It’s like clockwork — somewhere around the middle of October every year — I find myself handing out the same lists to all of my patients with eating disorders. The lists are called things like, “10 Ways to Survive the Holidays with an Eating Disorder.”
(You can do a quick search on Google to find these lists; there are many different versions online).
It’s true: the holidays are typically a challenging time for individuals with eating disorders
. During the holidays, we are all confronted with many social situations during which there is an emphasis on food:
- Christmas cookies
- Hanukah celebrations
- Meals with extended family
- The normalization of overeating
- An expectation that you should feel grateful about food/plenty/bounty
From my chair as a therapist, I commonly hear my patients with eating disorders talk about how much they dread the holidays. We begin to plan months in advance for how they will manage when Aunt Maggie tells them they look great since they lost/gained weight, when there are appetizers on the table for the whole afternoon, when they are in an extended family members’ home and there are no safe options at mealtime, when they feel all alone and they don’t know how to manage feeling full, etc.
There are also a host of additional stressors around the holidays that can heighten our fears and anxieties:
- Having less privacy
- Reduced ability to control your environment
- Being out of your routine
- Increased observation of what you are eating or not eating
- Fear of weight gain
Let’s not forget about the obligation to attend multiple parties where you have to dress up, often formally, and present your best foot forward — all while managing anxiety about the food or your body.
It is no small task to ask the average person to handle all of this, but it is a lot
to ask of someone struggling with their relationship with food and their body.
Should you postpone treatment until after the holidays?
As therapists, we typically see that people are hesitant to enter an eating disorder treatment center
during the holidays.

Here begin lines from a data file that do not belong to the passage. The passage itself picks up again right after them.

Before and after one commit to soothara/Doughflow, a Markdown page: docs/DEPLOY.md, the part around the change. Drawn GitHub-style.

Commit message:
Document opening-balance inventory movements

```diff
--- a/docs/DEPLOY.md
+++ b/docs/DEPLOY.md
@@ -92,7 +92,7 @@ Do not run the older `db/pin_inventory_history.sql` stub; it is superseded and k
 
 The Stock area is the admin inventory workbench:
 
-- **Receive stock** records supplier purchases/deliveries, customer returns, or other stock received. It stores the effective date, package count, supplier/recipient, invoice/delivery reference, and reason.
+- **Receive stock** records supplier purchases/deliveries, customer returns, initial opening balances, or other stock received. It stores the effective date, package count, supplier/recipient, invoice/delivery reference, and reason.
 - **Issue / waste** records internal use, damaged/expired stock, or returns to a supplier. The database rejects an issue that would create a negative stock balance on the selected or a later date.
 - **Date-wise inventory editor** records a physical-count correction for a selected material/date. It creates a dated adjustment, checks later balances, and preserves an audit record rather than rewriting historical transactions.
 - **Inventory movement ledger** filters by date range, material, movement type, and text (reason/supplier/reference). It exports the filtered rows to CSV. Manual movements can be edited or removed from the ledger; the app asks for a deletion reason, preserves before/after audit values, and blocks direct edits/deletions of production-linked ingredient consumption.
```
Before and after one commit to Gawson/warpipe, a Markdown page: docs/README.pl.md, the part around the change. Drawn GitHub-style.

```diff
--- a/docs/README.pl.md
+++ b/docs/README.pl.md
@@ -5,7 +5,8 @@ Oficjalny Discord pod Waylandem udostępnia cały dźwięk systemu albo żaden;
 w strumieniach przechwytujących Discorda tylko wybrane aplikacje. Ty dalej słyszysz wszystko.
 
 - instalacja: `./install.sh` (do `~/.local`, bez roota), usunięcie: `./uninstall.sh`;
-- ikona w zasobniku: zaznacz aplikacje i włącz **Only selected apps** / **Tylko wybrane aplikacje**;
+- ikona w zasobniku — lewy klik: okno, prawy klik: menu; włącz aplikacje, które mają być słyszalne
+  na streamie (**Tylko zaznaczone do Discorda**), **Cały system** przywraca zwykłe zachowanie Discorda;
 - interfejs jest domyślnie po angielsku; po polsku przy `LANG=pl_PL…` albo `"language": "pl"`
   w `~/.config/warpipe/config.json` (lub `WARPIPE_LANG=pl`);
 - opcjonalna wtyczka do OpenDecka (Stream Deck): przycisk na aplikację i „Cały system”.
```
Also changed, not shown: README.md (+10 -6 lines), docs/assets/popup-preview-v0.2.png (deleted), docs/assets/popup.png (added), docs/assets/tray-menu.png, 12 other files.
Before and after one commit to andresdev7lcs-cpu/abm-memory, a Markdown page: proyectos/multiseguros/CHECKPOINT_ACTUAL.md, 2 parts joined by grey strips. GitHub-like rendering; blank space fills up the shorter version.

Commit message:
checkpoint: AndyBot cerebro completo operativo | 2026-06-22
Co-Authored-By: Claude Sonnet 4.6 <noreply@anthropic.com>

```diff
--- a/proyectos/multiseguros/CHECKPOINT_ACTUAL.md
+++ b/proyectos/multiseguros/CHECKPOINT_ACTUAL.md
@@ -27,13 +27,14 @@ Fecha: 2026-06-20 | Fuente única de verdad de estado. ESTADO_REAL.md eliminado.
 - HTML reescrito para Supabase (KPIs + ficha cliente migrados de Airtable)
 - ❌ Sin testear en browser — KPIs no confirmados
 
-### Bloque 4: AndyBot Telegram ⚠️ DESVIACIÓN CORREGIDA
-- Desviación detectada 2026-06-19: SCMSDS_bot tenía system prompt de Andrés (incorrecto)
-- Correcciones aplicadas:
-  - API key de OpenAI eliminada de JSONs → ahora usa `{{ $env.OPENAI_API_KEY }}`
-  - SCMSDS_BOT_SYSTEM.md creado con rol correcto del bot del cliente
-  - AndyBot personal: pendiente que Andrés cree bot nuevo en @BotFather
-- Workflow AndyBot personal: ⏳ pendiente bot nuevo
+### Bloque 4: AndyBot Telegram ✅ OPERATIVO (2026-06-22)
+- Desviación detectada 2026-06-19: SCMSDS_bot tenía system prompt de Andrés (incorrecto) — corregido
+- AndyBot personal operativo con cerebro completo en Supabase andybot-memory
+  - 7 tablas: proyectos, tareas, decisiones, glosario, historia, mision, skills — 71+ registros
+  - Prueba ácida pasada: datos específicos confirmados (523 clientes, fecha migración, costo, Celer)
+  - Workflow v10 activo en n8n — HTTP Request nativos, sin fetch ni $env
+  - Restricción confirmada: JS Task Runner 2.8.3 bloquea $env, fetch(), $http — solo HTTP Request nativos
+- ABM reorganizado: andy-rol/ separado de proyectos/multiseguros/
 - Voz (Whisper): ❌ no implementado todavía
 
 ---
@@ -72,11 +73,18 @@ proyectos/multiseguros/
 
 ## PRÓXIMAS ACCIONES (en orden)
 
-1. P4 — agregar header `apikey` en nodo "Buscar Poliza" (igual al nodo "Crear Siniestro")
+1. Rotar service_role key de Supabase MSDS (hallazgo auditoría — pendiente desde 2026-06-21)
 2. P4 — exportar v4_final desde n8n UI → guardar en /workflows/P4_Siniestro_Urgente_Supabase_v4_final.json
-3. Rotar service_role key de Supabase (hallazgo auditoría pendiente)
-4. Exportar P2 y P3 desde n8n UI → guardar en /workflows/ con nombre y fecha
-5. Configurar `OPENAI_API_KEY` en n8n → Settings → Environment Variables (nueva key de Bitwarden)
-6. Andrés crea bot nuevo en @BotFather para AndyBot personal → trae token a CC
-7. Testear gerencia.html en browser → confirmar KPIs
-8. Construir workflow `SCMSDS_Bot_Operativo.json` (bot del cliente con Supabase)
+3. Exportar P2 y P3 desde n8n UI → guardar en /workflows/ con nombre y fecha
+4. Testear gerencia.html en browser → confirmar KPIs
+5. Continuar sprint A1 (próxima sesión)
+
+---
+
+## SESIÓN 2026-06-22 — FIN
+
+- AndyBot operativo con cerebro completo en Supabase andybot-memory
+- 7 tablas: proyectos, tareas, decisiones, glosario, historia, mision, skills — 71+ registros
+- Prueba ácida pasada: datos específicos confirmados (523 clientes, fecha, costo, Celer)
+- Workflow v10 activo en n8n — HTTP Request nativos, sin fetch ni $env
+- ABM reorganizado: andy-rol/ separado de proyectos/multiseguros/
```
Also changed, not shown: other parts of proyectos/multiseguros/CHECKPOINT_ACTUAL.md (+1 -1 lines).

Some of their concerns include things along these lines:
- We’re just too busy
- We will be traveling
- I have plans with relatives
- I’ll just start treatment in the New Year
- Can’t it just wait a few more weeks? Won’t people wonder what’s happening if our daughter/son/loved one is absent this year?
While these concerns make sense on some level, there are also many reasons to consider starting treatment before or during the holidays.
If you put yourself in the shoes of the person impacted by the eating disorder, you may feel more empathy for just how difficult the holidays can be. Individuals with eating disorders aren’t just not enjoying
the holidays; often, they are just hoping to survive
them. When you understand how painful this can be, it makes sense to seek treatment sooner than later.
Five reasons to seek eating disorder treatment now
1. To “cope ahead”
In eating disorder treatment
, we build support and learn ways to manage stressful scenarios more effectively — rather than just try to recover after the stressful scenarios have already occurred.
2. To make good use of time off
Individuals often have more flexible schedules during the holidays: college students may get a month off from classes; younger individuals may have one to two weeks off of school. Those in the work force may have additional time away from their usual schedules.
3. To benefit from insurance deductibles having been met
Financially speaking, towards the end of the year, insurance deductibles may have already been met, leaving just the co-pay for treatment services in some instances.
Learn more about insurance and eating disorder treatment.
4. The holidays can still be celebrated, just with additional support
This may come as a surprise. Many treatment centers are keenly aware that their patients, despite needing a higher level of care, may still wish to recognize or participate in aspects of the holiday season. Towards this aim, Eating Recovery Center of Chicago
creates special experiences for patients — including traditional holiday meals, options to partake in the planning/cooking/serving of the food, service projects for local charities, outings to see holiday lights, challenge passes for patients to buy gifts for family members, challenge snacks of holiday treats, and more.
5. Why wait to get help — when eating disorders are dangerous?
Eating disorders are severe, life-threatening illnesses and these conditions can worsen when treatment is delayed. Timely attention to serious eating disorder symptoms
is necessary. Think about this: Would you delay treatment for another life-threatening medical condition?
In the end, it is worth considering the benefits of pursuing treatment during the holidays. And it isn’t just true for eating disorders. Those with mood, anxiety, or other mental health concerns may also benefit from seeking treatment sooner than later. To learn more about what a treatment team can do to support you or your loved one during the holiday season, feel free to reach out to the clinical staff with questions.
Remember this: even if seeking treatment means that the holiday looks different for your family this year, it is because you are pursuing well-being, health, and support — all of which are certainly values to celebrate.
Angela Picot Derrick is a clinical psychologist and the Senior Director of Clinical Services at Eating Recovery Center of Chicago and Insight Behavioral Health Centers. Insight Behavioral Health Centers provides specialized treatment for mood and anxiety disorders at five Chicago, Illinois treatment centers and one center located north of Austin, Texas in Round Rock.
Dr. Derrick has studied and treated eating and mood disorders for over 15 years and is honored to help her clients build hope, self-compassion and resilience as they work towards recovery.